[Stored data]
========

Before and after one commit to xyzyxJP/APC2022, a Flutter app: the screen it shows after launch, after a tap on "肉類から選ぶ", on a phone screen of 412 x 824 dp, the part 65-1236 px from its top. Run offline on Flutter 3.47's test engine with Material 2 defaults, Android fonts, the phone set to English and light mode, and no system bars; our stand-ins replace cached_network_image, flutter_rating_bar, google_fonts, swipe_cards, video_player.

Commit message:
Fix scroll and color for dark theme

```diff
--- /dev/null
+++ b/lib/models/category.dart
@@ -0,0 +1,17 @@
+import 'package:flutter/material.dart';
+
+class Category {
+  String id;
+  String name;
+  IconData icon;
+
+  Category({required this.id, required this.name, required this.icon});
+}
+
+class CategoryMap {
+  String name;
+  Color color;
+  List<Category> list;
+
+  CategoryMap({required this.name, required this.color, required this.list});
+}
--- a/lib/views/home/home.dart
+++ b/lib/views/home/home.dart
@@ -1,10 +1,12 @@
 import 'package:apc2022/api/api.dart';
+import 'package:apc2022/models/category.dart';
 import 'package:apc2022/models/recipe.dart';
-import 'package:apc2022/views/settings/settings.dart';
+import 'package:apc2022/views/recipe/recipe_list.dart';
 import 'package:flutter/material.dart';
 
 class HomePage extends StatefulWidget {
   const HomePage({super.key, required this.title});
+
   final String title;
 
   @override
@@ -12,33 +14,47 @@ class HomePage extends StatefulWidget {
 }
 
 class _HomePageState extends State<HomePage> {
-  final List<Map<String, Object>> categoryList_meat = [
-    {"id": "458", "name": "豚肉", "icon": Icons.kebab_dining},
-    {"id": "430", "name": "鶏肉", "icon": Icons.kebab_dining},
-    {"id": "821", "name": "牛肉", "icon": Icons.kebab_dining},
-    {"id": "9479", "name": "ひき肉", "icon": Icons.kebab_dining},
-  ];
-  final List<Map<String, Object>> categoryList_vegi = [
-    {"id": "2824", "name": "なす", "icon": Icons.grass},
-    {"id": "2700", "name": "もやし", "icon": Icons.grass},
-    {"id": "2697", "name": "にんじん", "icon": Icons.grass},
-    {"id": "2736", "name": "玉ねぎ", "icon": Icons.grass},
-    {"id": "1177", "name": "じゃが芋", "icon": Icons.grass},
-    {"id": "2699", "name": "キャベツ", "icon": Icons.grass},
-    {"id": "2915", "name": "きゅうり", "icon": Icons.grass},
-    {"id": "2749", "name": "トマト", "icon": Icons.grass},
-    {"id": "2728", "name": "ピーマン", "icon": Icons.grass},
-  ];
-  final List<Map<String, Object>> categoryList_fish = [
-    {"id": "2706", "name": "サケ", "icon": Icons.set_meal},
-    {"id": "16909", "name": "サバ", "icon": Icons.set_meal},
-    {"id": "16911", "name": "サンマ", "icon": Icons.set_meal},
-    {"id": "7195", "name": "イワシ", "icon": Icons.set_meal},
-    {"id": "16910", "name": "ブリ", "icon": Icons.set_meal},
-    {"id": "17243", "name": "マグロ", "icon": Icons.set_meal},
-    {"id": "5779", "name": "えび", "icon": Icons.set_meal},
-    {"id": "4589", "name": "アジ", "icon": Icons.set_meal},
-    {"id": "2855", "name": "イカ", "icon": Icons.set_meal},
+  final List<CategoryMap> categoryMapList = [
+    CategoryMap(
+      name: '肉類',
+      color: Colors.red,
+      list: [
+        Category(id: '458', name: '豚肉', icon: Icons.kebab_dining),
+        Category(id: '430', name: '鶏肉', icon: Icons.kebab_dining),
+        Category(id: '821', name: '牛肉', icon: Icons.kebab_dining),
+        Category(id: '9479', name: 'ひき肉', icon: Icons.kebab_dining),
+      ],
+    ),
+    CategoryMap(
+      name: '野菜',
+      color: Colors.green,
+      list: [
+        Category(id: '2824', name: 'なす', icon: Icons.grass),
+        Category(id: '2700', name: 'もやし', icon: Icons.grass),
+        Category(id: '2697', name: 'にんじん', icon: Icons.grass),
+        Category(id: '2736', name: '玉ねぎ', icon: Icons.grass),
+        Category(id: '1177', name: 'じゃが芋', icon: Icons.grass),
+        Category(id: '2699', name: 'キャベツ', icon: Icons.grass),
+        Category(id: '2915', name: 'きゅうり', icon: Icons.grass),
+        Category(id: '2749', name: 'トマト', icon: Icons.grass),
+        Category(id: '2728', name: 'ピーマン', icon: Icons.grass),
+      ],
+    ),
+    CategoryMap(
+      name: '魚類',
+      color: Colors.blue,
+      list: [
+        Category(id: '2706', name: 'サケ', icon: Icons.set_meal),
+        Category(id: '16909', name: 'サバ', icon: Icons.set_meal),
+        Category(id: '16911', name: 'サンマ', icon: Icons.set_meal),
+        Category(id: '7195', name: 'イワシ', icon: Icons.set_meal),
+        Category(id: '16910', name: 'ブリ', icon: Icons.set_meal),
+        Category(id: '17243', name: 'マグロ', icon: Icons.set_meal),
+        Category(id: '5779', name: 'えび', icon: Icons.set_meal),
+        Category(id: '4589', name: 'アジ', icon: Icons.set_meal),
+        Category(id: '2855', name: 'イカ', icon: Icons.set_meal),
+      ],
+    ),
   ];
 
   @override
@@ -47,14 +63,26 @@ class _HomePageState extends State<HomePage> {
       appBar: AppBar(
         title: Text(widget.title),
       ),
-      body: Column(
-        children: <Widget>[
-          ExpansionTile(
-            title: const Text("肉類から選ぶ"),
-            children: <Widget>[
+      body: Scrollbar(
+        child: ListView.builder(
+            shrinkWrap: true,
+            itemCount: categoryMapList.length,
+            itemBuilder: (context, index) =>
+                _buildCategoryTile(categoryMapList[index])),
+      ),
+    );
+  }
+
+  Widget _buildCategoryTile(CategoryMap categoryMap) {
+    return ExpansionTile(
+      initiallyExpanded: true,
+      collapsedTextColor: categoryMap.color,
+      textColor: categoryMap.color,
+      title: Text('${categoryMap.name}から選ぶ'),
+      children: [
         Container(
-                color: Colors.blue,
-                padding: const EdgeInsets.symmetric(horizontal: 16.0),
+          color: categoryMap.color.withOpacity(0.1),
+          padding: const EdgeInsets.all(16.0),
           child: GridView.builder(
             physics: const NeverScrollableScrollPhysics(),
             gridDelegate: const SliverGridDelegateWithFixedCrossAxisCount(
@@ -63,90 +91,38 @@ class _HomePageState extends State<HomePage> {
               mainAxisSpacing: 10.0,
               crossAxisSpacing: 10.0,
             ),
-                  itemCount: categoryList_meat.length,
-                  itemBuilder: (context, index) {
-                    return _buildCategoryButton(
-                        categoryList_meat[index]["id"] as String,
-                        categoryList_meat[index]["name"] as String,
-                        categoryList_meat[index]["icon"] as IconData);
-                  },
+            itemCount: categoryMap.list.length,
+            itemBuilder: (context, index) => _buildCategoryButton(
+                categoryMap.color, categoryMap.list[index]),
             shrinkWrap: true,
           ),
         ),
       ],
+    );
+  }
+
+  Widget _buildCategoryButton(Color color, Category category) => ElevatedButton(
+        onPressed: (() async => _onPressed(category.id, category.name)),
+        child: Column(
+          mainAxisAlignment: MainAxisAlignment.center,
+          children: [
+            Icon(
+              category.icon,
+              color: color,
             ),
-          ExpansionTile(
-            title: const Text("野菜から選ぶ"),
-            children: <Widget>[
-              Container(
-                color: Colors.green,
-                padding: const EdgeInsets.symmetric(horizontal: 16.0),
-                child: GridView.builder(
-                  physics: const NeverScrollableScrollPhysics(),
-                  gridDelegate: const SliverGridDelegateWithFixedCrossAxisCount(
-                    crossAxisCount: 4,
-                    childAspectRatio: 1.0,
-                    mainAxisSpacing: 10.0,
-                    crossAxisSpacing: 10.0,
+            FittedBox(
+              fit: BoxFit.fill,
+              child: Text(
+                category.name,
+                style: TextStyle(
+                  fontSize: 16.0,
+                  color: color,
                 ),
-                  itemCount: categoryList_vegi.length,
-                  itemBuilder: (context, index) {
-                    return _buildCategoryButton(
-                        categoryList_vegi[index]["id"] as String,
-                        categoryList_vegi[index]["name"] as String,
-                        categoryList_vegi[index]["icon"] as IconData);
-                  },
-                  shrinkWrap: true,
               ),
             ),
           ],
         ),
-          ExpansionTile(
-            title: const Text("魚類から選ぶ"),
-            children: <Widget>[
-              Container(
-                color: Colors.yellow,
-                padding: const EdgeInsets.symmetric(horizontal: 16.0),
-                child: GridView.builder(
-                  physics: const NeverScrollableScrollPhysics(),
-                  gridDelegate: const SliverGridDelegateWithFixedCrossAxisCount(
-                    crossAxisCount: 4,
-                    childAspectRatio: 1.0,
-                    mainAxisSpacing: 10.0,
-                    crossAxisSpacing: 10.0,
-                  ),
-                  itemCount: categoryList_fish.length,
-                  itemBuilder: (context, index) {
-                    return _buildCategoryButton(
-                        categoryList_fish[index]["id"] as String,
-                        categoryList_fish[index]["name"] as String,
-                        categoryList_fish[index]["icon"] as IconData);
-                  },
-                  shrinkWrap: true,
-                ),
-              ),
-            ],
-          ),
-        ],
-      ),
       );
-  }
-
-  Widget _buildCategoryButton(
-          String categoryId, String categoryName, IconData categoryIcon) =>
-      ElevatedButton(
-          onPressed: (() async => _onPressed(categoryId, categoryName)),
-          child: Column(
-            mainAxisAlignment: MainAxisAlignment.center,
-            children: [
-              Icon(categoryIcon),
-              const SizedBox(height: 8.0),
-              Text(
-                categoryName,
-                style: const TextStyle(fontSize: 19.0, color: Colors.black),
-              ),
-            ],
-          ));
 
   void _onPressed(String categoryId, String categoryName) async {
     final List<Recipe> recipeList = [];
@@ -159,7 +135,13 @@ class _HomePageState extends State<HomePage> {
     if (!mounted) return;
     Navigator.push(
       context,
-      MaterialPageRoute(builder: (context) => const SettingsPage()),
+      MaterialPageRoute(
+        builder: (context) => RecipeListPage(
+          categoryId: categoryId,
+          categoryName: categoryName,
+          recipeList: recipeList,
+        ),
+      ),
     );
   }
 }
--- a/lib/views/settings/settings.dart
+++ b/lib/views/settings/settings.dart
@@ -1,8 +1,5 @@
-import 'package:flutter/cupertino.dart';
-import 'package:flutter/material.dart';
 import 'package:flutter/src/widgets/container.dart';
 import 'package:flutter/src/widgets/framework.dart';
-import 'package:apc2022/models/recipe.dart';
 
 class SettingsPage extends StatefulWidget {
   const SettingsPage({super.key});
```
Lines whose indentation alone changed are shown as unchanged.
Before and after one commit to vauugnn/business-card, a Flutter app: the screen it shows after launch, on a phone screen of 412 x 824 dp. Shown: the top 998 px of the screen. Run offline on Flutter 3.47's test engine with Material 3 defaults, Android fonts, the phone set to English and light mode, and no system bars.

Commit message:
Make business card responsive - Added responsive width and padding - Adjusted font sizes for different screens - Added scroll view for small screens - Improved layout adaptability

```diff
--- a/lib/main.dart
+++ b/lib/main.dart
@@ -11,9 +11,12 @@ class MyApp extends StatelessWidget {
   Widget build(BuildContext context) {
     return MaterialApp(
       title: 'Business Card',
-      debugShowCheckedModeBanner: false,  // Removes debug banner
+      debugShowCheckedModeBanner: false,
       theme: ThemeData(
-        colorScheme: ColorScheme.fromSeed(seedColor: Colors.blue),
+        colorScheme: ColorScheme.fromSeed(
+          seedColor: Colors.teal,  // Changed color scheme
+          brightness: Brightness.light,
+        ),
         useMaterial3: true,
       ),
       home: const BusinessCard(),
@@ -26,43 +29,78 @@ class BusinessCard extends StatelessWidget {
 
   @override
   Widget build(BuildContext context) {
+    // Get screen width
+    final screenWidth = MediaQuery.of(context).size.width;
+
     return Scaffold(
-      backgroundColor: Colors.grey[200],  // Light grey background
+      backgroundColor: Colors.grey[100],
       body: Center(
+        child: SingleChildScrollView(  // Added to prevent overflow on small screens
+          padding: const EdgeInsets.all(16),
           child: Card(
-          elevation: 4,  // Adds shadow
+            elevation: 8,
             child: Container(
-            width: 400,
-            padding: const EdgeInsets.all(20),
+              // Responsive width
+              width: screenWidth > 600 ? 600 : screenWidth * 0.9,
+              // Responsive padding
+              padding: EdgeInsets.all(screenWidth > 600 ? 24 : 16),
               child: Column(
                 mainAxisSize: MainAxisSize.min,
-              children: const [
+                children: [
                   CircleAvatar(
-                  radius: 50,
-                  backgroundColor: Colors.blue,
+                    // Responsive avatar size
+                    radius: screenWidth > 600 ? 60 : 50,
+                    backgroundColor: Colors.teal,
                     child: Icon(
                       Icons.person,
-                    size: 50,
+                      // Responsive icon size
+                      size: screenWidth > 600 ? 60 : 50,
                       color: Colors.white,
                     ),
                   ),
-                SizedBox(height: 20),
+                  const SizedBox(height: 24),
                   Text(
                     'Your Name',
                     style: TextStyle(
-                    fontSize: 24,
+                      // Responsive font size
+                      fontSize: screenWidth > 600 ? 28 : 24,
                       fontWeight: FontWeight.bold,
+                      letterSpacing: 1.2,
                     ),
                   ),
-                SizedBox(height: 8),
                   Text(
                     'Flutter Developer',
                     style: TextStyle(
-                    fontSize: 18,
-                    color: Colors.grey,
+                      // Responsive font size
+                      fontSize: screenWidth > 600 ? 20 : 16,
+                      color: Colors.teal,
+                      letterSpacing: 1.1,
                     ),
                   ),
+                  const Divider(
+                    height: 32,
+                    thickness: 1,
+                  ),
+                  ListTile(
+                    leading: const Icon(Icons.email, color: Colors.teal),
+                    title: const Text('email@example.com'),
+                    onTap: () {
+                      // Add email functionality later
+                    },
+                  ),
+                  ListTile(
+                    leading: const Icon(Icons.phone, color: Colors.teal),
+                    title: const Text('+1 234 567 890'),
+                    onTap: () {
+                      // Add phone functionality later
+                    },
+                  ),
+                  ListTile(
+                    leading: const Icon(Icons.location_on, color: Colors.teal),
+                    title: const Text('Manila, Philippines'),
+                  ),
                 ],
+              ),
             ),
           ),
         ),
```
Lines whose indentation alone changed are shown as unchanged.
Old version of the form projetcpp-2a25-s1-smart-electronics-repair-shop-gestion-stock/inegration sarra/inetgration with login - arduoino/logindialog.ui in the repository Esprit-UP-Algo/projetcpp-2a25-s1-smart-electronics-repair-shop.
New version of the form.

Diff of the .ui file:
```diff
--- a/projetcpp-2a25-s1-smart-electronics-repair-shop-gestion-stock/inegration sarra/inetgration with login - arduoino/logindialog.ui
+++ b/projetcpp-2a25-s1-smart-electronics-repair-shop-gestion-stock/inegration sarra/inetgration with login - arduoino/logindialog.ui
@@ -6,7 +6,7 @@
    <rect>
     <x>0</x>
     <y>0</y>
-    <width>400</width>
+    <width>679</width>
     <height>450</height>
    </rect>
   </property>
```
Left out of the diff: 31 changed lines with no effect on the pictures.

========

-- Work order --
Out of the data above, return each line where the word "EdgeInsets" can be found.

-- Your response --
-                padding: const EdgeInsets.symmetric(horizontal: 16.0),
+          padding: const EdgeInsets.all(16.0),
-                padding: const EdgeInsets.symmetric(horizontal: 16.0),
-                padding: const EdgeInsets.symmetric(horizontal: 16.0),
+          padding: const EdgeInsets.all(16),
-            padding: const EdgeInsets.all(20),
+              padding: EdgeInsets.all(screenWidth > 600 ? 24 : 16),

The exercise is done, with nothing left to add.